Step 8: Custom ROS Plugin

So the ROS package that we’re going to use will ensure that our stream of commands to autopilot is continuous.

The package is basically a simple Python script. I’ve included comments in the code, feel free to take a look to get an idea of what’s going on. This is a standard way of installing ROS packages from source from GitHub:

1. Make sure Odroid has internet connection, then run the following commands:

cd ~ - This will bring you to the “home” folder of Ubuntu

mkdir new_ws - We are creating a folder for our new ROS workspace, named new_ws

cd new_ws - Navigating into that folder

mkdir src - This folder will contain the source files of the packages in the workspace

cd src


git clone - makes a local copy of a github repository

cd ~/new_ws

catkin_make - build the packages in the workspace using catkin tool

echo "source ~/new_ws/devel/setup.bash" >> ~/.bashrc

source ~/.bashrc

That’s it, our package should be installed and ready to be used.

More on workspaces and catkin:

2. Run the mavros and rosbridge, as we did in the step 4. Then in another terminal, run:

rosrun gh-mavros

Here, we’re using a “rosrun” command, which allows you to run an executable, in our case - "" “gh-mavros” is the name of our custom package“” is the name of the executable python script in the package.If everything is ok, we should get a message that FCU (Flight Control Unit, or autopilot) is connected.

3. Now download the and open it.

In this definition we’re doing a few more things:

- creating a new ROS topic and publishing data to - our custom plugin will receive updates from this topic and publish an uninterrupted stream to the Mavros topic(/mavros/setpoint_position/local) that we used to send data to directly in the previous step.

- replacing sliders with a point referenced from Rhino viewport - this will allow us to visualize and manipulate the target setpoint in the viewport

- subscribing to a Mavros topic containing information about the vehicle’s position in space to visualize it in the viewport - will allow to visualize the motion of the vehicle in the Rhino viewport

4. Connect to rosbridge in the same way we did it before in step 6. Press the button to create a new ROS topic, and reference a new point from the Rhino viewport. Also press the button to subscribe to Mavros topic, we’ll be getting data containing vehicle’s position in space from it and visualizing it in the viewport.
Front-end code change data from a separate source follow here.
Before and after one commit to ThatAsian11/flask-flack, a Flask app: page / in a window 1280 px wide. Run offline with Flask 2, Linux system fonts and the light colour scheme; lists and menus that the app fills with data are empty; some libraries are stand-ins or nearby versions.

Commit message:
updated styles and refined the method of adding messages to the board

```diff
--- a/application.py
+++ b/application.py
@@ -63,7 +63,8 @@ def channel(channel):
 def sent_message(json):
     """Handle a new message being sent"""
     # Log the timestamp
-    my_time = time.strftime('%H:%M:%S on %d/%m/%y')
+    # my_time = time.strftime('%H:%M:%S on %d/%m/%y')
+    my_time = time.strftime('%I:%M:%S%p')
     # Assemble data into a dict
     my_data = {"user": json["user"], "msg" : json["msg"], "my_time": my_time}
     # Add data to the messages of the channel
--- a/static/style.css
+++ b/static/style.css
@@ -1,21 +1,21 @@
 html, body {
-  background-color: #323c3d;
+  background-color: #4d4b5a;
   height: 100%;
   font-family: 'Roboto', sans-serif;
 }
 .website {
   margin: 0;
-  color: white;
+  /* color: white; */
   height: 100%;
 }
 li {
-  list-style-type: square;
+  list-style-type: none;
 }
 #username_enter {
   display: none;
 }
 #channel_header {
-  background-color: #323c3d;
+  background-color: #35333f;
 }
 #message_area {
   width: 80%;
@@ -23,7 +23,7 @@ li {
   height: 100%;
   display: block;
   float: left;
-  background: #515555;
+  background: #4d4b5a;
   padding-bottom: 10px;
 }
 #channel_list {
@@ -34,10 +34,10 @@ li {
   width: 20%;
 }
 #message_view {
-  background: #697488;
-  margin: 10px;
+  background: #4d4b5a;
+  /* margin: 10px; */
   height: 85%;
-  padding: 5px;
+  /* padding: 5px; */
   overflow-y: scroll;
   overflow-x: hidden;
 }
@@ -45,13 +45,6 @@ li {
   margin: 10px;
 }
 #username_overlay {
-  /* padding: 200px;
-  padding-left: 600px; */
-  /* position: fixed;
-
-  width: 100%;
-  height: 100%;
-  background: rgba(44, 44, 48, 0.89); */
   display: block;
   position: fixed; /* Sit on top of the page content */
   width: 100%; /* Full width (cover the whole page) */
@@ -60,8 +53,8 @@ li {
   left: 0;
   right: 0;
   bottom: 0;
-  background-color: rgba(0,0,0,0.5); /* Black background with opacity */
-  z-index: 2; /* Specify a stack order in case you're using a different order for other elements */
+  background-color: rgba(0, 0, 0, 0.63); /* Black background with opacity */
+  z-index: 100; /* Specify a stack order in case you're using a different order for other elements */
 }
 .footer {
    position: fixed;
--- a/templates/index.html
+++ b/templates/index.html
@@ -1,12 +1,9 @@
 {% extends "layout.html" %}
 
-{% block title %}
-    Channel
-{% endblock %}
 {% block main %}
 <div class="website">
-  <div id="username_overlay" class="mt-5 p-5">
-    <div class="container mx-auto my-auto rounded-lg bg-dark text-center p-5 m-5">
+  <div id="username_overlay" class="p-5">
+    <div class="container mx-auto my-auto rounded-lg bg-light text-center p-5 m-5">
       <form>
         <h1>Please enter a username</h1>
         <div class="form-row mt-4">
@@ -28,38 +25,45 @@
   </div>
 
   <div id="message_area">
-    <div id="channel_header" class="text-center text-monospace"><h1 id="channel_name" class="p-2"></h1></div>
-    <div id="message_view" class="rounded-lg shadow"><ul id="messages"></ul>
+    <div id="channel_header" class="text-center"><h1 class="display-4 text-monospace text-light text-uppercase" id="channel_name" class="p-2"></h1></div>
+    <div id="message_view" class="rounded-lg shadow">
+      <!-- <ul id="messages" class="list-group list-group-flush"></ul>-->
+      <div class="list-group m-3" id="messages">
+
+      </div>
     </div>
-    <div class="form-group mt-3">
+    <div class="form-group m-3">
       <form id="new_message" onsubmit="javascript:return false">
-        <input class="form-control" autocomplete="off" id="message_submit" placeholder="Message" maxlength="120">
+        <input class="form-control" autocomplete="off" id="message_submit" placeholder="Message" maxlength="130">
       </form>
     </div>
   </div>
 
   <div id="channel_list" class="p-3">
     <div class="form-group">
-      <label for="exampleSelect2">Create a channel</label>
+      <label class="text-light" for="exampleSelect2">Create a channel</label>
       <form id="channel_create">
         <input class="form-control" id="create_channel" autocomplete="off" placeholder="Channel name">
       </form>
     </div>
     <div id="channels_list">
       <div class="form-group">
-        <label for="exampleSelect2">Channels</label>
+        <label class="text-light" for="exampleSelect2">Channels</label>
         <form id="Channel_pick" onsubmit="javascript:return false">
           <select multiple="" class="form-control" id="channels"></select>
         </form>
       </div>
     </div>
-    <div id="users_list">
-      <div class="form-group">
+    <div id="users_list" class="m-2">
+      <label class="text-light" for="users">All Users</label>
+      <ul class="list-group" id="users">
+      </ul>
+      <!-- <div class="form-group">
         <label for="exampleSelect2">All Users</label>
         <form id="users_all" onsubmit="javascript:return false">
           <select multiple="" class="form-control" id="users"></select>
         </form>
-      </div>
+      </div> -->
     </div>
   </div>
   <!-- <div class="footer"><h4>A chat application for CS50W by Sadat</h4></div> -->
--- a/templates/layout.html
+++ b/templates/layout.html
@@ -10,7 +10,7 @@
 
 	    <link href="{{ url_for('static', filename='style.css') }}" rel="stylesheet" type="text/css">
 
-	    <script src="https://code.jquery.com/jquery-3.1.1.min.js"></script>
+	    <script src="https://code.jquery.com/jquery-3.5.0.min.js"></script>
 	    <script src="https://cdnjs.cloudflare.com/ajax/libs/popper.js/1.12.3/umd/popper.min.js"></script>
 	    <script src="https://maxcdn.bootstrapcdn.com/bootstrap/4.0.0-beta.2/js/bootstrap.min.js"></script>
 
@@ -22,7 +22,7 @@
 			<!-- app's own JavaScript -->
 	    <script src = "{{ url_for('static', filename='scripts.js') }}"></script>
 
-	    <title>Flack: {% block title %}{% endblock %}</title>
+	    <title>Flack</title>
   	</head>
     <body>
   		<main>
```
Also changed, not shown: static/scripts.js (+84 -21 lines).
5. If we now move the point in the viewport, in the terminal where we launched, we should see a message saying that a new target has been received.

Step 9: Fly With Offboard Control

Before continuing: Warning, Offboard control is dangerous. Always be ready to switch back to manual control, or engage the kill switch, in case something goes wrong! Safety first!

When setting a reference point in grasshopper, be sure to put it close to the takeoff location of the drone. Take off manually, put the vehicle in the position control mode first, make sure it can hold position well and then switch to OFFBOARD. At this point you should be able to move the reference point in the Rhino viewport and observe the vehicle fly to the destination.

Grasshopper + ROS Autonomous Vehicle Control from Artyom Maxim on Vimeo.

Drones Contest 2016

Participated in the
Drones Contest 2016